- Linking: The bytecode is verified (all bytecode is verified for any virus,etc) , prepared (i.e all static variables are initialised to default values) and resolved (all memory symbolic references are replaced with original references from method area) during this process.
- Initialization: In this phase the static classes are executed and static variables are given their original values.
2. RunTime Memory Areas: As we know, to load any class or to store any variable, constant,etc some memory is required. Also. to execute some memory is again required. This memory is fetched from specially designated Runtime memory areas residing in JVM. JVM consists of 5 runtime data areas.
- METHOD AREA: It consists of all the class data (static variables, method implementations, etc)
- HEAP AREA: it consists of the object data.
- STACK AREA: For each thread in the stack, a separate memory (TLA) will be allocated. Each entry in the stack is known as a stack frame which consists of 3 parts: local variable, frame data and operands.

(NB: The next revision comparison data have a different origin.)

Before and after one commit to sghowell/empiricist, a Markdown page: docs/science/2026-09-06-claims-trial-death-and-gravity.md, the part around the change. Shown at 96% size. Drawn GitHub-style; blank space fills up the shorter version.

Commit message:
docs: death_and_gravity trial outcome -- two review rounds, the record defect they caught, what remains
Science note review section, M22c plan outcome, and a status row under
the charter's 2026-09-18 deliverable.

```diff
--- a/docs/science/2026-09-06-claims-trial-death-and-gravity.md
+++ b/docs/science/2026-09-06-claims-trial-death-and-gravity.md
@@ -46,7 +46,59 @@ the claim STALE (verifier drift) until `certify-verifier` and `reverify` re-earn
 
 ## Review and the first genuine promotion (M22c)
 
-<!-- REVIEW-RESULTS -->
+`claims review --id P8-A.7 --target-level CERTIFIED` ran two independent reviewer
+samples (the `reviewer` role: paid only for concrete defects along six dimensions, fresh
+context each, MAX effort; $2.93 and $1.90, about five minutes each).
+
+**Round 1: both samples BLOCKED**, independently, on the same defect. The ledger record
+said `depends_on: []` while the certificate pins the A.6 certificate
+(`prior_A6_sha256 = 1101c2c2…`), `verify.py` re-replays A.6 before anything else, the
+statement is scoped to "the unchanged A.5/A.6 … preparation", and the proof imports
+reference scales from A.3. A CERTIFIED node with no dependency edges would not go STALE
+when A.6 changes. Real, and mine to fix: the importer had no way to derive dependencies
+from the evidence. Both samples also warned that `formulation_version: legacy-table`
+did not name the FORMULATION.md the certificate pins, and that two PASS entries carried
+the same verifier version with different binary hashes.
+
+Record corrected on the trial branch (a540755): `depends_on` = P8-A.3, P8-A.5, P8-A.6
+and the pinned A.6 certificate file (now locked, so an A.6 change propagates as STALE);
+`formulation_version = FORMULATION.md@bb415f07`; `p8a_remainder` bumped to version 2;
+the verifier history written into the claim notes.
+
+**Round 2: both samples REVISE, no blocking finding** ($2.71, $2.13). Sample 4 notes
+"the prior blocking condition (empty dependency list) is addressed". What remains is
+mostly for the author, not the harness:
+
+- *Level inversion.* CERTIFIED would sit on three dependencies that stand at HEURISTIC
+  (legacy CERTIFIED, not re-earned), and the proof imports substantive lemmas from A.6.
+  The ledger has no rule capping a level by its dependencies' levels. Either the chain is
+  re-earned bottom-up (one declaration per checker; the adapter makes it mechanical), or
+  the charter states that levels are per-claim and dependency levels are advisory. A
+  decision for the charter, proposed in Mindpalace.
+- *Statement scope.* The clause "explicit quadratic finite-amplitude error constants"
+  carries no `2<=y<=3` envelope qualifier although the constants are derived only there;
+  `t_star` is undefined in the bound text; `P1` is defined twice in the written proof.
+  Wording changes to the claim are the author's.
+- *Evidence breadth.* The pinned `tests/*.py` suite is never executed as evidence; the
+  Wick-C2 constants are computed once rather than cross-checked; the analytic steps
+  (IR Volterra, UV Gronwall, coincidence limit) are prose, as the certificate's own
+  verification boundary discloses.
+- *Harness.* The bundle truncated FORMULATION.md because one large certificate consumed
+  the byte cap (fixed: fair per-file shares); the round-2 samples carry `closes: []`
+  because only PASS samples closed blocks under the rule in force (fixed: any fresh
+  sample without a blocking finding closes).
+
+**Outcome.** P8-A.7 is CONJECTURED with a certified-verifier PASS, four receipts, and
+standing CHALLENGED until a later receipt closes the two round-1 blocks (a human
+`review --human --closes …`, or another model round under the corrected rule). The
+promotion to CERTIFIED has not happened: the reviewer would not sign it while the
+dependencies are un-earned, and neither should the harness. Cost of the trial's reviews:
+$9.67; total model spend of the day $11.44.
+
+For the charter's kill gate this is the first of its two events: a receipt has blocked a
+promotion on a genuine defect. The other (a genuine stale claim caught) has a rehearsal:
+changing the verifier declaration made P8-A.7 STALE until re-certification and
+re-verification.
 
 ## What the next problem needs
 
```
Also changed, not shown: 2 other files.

- PC Registers AREA: These hold the next executing instruction for each thread present in stack.
- NATIVE METHOD STACK AREA: This holds the stack area for native emthods in our code.
3. Execution Engine: This is the central part of the JVM architecture which is responsible to translate your bytecode into machine code i.e your operating system could read and execute. It consists of 4 parts:

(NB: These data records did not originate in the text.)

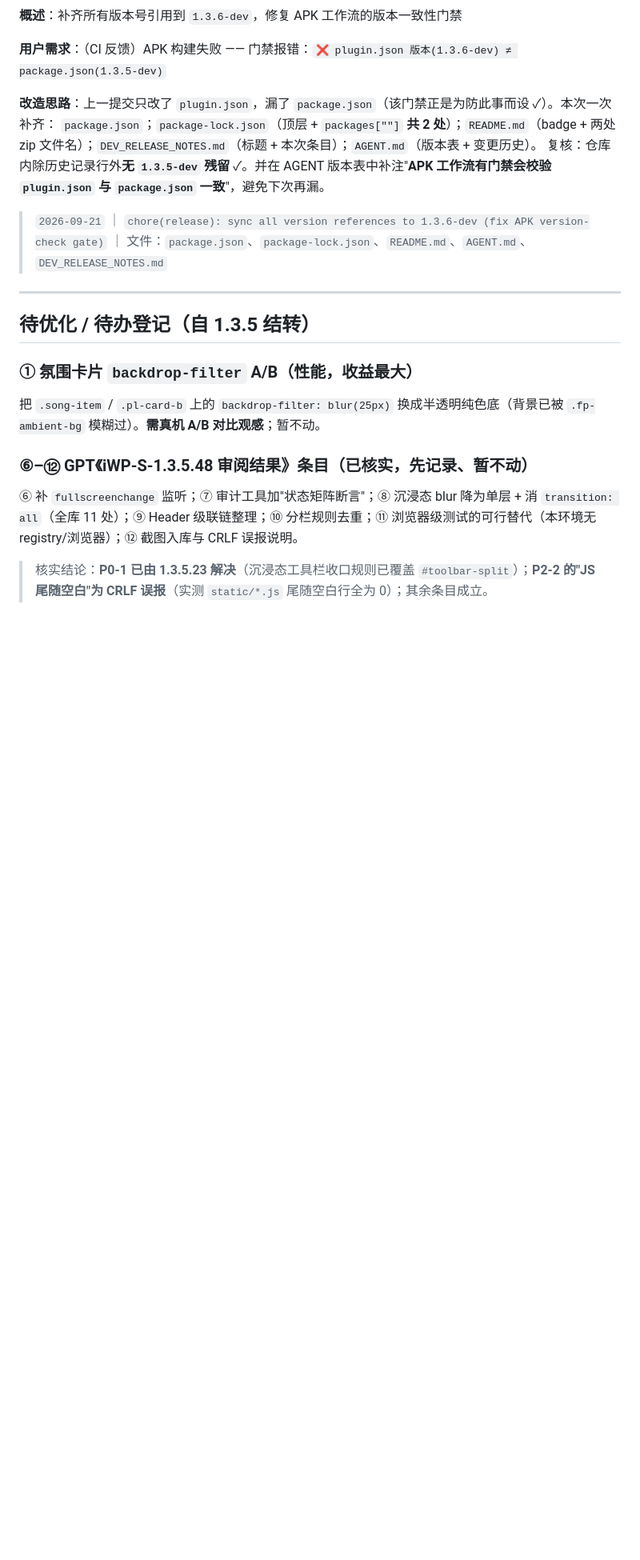
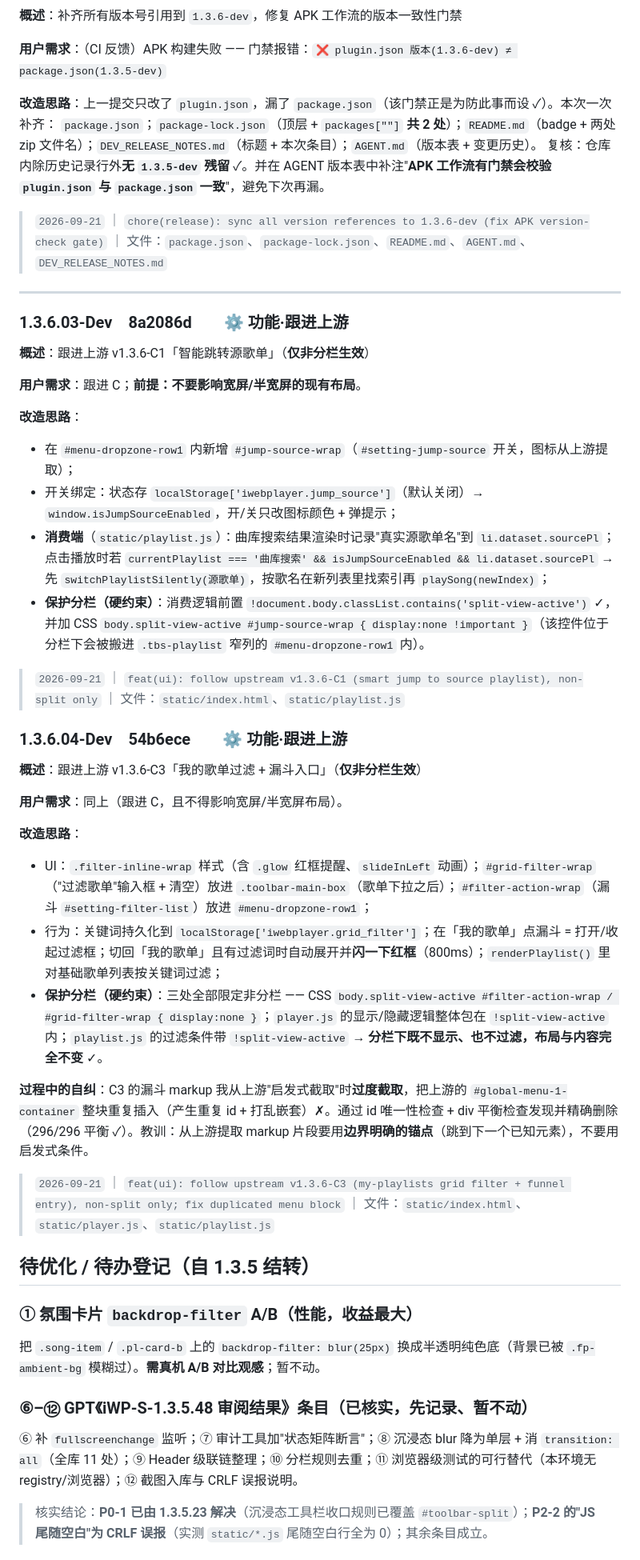
Before and after one commit to MbAIGC/songloft-plugin-iwebplayer-S, a Markdown page: docs/iWP-S-1.3.6-Dev-记录.md, the part around one of its changes. Shown at 80% size. Rendered like a GitHub page; blank space fills up the shorter version.

Commit message:
docs: record 1.3.6.03/04 (upstream C1 and C3)

```diff
--- a/docs/iWP-S-1.3.6-Dev-记录.md
+++ b/docs/iWP-S-1.3.6-Dev-记录.md
@@ -53,6 +55,35 @@
 
 ---
 
+### 1.3.6.03-Dev　8a2086d　　⚙️ 功能·跟进上游
+
+**概述**：跟进上游 v1.3.6-C1「智能跳转源歌单」（**仅非分栏生效**）
+
+**用户需求**：跟进 C；**前提：不要影响宽屏/半宽屏的现有布局**。
+
+**改造思路**：
+- 在 `#menu-dropzone-row1` 内新增 `#jump-source-wrap`（`#setting-jump-source` 开关，图标从上游提取）；
+- 开关绑定：状态存 `localStorage['iwebplayer.jump_source']`（默认关闭）→ `window.isJumpSourceEnabled`，开/关只改图标颜色 + 弹提示；
+- **消费端**（`static/playlist.js`）：曲库搜索结果渲染时记录"真实源歌单名"到 `li.dataset.sourcePl`；点击播放时若 `currentPlaylist === '曲库搜索' && isJumpSourceEnabled && li.dataset.sourcePl` → 先 `switchPlaylistSilently(源歌单)`，按歌名在新列表里找索引再 `playSong(newIndex)`；
+- **保护分栏（硬约束）**：消费逻辑前置 `!document.body.classList.contains('split-view-active')` ✓，并加 CSS `body.split-view-active #jump-source-wrap { display:none !important }`（该控件位于分栏下会被搬进 `.tbs-playlist` 窄列的 `#menu-dropzone-row1` 内）。
+
+> `2026-09-21` ｜ `feat(ui): follow upstream v1.3.6-C1 (smart jump to source playlist), non-split only` ｜ 文件：`static/index.html`、`static/playlist.js`
+
+### 1.3.6.04-Dev　54b6ece　　⚙️ 功能·跟进上游
+
+**概述**：跟进上游 v1.3.6-C3「我的歌单过滤 + 漏斗入口」（**仅非分栏生效**）
+
+**用户需求**：同上（跟进 C，且不得影响宽屏/半宽屏布局）。
+
+**改造思路**：
+- UI：`.filter-inline-wrap` 样式（含 `.glow` 红框提醒、`slideInLeft` 动画）；`#grid-filter-wrap`（"过滤歌单"输入框 + 清空）放进 `.toolbar-main-box`（歌单下拉之后）；`#filter-action-wrap`（漏斗 `#setting-filter-list`）放进 `#menu-dropzone-row1`；
+- 行为：关键词持久化到 `localStorage['iwebplayer.grid_filter']`；在「我的歌单」点漏斗 = 打开/收起过滤框；切回「我的歌单」且有过滤词时自动展开并**闪一下红框**（800ms）；`renderPlaylist()` 里对基础歌单列表按关键词过滤；
+- **保护分栏（硬约束）**：三处全部限定非分栏 —— CSS `body.split-view-active #filter-action-wrap / #grid-filter-wrap { display:none }`；`player.js` 的显示/隐藏逻辑整体包在 `!split-view-active` 内；`playlist.js` 的过滤条件带 `!split-view-active` → **分栏下既不显示、也不过滤，布局与内容完全不变** ✓。
+
+**过程中的自纠**：C3 的漏斗 markup 我从上游"启发式截取"时**过度截取**，把上游的 `#global-menu-1-container` 整块重复插入（产生重复 id + 打乱嵌套）✗。通过 id 唯一性检查 + div 平衡检查发现并精确删除（296/296 平衡 ✓）。教训：从上游提取 markup 片段要用**边界明确的锚点**（跳到下一个已知元素），不要用启发式条件。
+
+> `2026-09-21` ｜ `feat(ui): follow upstream v1.3.6-C3 (my-playlists grid filter + funnel entry), non-split only; fix duplicated menu block` ｜ 文件：`static/index.html`、`static/player.js`、`static/playlist.js`
+
 ## 待优化 / 待办登记（自 1.3.5 结转）
 
 ### ① 氛围卡片 `backdrop-filter` A/B（性能，收益最大）
```
Also changed, not shown: other parts of docs/iWP-S-1.3.6-Dev-记录.md (+6 -3 lines).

- INTERPRETER: Interpreter does the line by line interpretation of our bytecode.
- JIT COMPILER: Interpreting the loop code line-by-line can consume a lot of time. The Just-In-Time Compiler comes as a saviour. It compiles the bytecode and generates the machine code at once. It first converts the hotspot code into the intermediate code with the help of intermediate code generator. The Code optimizer then optimizes the intermediate code which is the converted into the native or machine code by target code generator.

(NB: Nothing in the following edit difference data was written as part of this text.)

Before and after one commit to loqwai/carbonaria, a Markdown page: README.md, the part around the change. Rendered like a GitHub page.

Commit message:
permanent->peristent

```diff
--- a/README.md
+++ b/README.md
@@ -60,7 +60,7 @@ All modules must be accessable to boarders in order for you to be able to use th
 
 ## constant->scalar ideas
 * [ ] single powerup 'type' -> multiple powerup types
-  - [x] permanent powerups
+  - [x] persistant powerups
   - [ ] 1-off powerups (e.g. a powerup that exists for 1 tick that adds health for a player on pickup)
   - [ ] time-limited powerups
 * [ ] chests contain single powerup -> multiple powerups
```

- PROFILER: How do we know, whether the code consists of loops, or recursion is taking place during interpretation of our bytecode? This is done by Profiler. Profiler identifies the hotspots in our bytecode and send them to the JIT compiler.
- GARBAGE COLLECTOR: It is responsible to remove unused objects present in heap area to allow new object allocations. This process of allocating allocating new objects and removing unused objects to make space for those new object allocations is known as Memory Management. We will discuss it in detail in next post.
Sometimes, we require native codes or libraries in our application. These native information is provided by the JNI (Java Native Interfaces) stored in the Native method libraries. The whole JVM Architecture is now explained in the diagram below:
The Java Virtual Machine exists only in the memory of our computer. Reproducing a machine within our computer’s memory requires a mechanism which is the byte code instruction set.
To examine byte code, we can use the Java class file disassembler, javap. By examining bytecode instructions in detail, we gain valuable insight into the inner workings of the Java Virtual Machine and Java itself. Each byte code instruction performs a specific function of extremely limited scope, such as pushing an object onto the stack or popping an object off the stack. Combinations of these basic functions represent the complex high-level tasks defined as statements in the Java programming language. As amazing as it seems, sometimes dozens of byte code instructions are used to carry out the operation specified by a single Java statement. When we use these byte code instructions with the the Virtual Machine, Java gains its platform independence and becomes the most powerful and versatile programming language in the world.